Tuesday, October 13, 2009

Clement of Alexandria and the Secret Book of Mark

Ancient Letter, Modern Mystery: The “Secret Mark” Translation - Biblical Archaeology Review

The above link at Biblical Archaeological Review contains a letter, supposedly from Clement, discussing the various Secret Books of Mark that came up in his day. Clement was a disciple of Peter. He explains that Peter and Mark (also Peter's disciple) wrote copious notes on the gospel. Mark took these down to Alexandria, where he wrote a secret gospel. Gnostic groups, including the Carpocratians, obtained a copy and adulterated it to fit their own beliefs.

Still, Clement states certain things that are true about the original Secret Book of Mark:
1. There were secrets taught by Jesus to the initiated, things which were "not to be uttered."
2. Only a few were allowed to know the secrets, while most Christians were to only know the basics given in Mark's regular gospel.
3. The secret truths led the initiate "into the innermost sanctuary of that truth hidden by seven veils."

He mentions one story from the Secret Book of Mark, quoting from it, concerning a young rich man who Jesus raised from the dead. Then Jesus taught him the secret things, "And after six days Jesus told him what to do and in the evening the youth comes to him, wearing a linen cloth over his naked body. And he remained with him that night, for Jesus taught him the mystery of the kingdom of God." The Carpocratians and others used this to claim Jesus was having late night romps, but Clement and Mark knew that the secret initiations required the teachings to be done like this. LDS will note how this sounds like their temple initiatory work.

Once again, Joseph Smith "guessed" right on several things:
1. Some important teachings of Jesus and his disciples are not to be found in the Bible.
2. These important teachings included secrets that were to be kept from the world, and even from the regular members of the Christian Church.
3. These ancient teachings (veils, linen cloth, secrets that are unutterable) make sense in a modern LDS temple context.

Friday, October 09, 2009

Obama - Nobel Prize Winner

Yeah, yeah, I know it's been forever since I've blogged here. But others' blogs are so much better than this one.

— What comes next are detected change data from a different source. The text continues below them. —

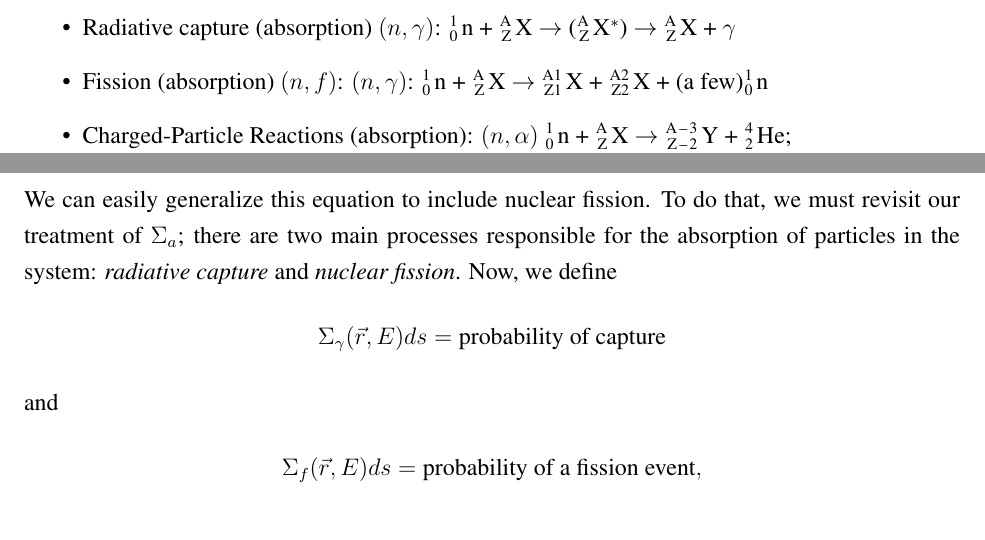
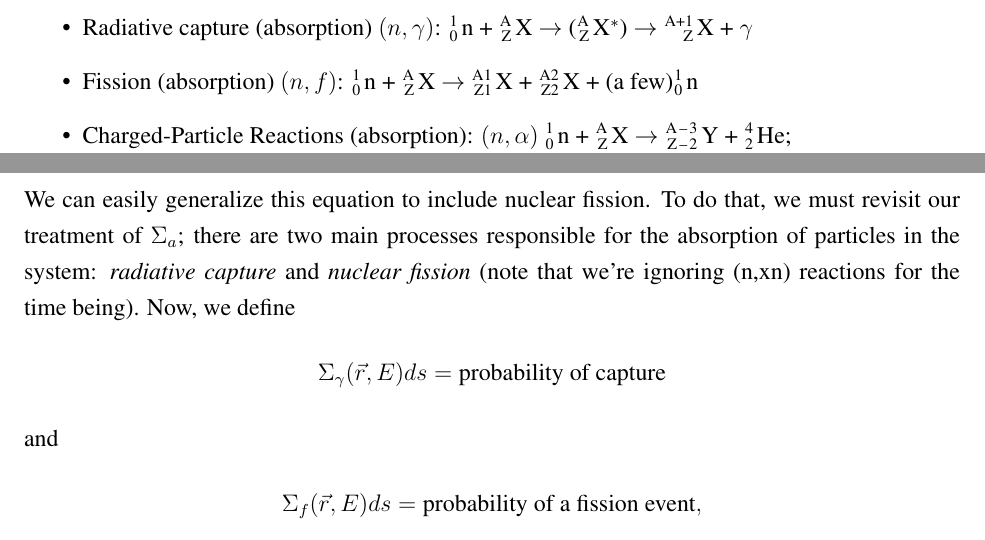
Before and after one commit to rachelslaybaugh/NE255, a LaTeX document (02-te/02-3-background.tex): two parts of pages 2 and 9 of 12, joined at a grey line, cut at the place of the change. Compiled offline with pdfLaTeX.

Commit message:
corrections to background from class

```diff
--- a/02-te/02-3-background.tex
+++ b/02-te/02-3-background.tex
@@ -83,9 +83,9 @@ here $y$ and $x$ are typically $\alpha$, $\beta$, or $\gamma$ and $Q$ is energy.
 
 \item Inelastic scattering $(n,n')$: \ce{^1_0 n} + \ce{^A_Z X} $\rightarrow$ (\ce{^A_Z X$^*$}) $\rightarrow$ \ce{^1_0 n} + \ce{^A_Z X} + $\gamma$
 
-\item Radiative capture (absorption) $(n,\gamma)$: \ce{^1_0 n} + \ce{^A_Z X} $\rightarrow$ (\ce{^A_Z X$^*$}) $\rightarrow$ \ce{^A_Z X} + $\gamma$
+\item Radiative capture (absorption) $(n,\gamma)$: \ce{^1_0 n} + \ce{^A_Z X} $\rightarrow$ (\ce{^A_Z X$^*$}) $\rightarrow$ \ce{^{A+1}_Z X} + $\gamma$
 
-\item Fission (absorption) $(n,f)$: $(n,\gamma)$: \ce{^1_0 n} + \ce{^A_Z X} $\rightarrow$ \ce{^{A1}_{Z1} X} + \ce{^{A2}_{Z2} X} + (a few)\ce{^1_0 n}
+\item Fission (absorption) $(n,f)$: \ce{^1_0 n} + \ce{^A_Z X} $\rightarrow$ \ce{^{A1}_{Z1} X} + \ce{^{A2}_{Z2} X} + (a few)\ce{^1_0 n}
 
 \item Charged-Particle Reactions (absorption): $(n,\alpha)$ \ce{^1_0 n} + \ce{^A_Z X} $\rightarrow$ \ce{^{A-3}_{Z-2} Y} + \ce{^{4}_{2} He}; \\
 \hspace*{17 em}$(n,p)$  \ce{^1_0 n} + \ce{^A_Z X} $\rightarrow$ \ce{^{A}_{Z-1} Y} + \ce{^1_1 p}
@@ -345,7 +345,7 @@ with no change in energy. Finally, performing the outscattering integral:
 \end{align}
 
 We can easily generalize this equation to include nuclear fission.
-To do that, we must revisit our treatment of $\Sigma_a$; there are two main processes responsible for the absorption of particles in the system: \textit{radiative capture} and \textit{nuclear fission}. Now, we define
+To do that, we must revisit our treatment of $\Sigma_a$; there are two main processes responsible for the absorption of particles in the system: \textit{radiative capture} and \textit{nuclear fission} (note that we're ignoring (n,xn) reactions for the time being). Now, we define
 \begin{align*}
 \Sigma_\gamma(\rvec,E)ds = \textrm{probability of capture}
 \end{align*}
```
Also changed, not shown: 02-te/02-3-background.pdf, 02-te/02-3-background.tex (8 more changed lines).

However, I wanted to note Pres Obama winning the Nobel Peace Prize today.

Many are wondering what he could have done to deserve it. I think I have the answer:

1. It is a consolation prize from the people of Scandinavia for giving the Olympics to Rio de Janeiro.

2. It is Scandinavia's way of saying thanks for not bombing them after humiliating him in front of the world.

Anyway, either/or works pretty well for me. How about you?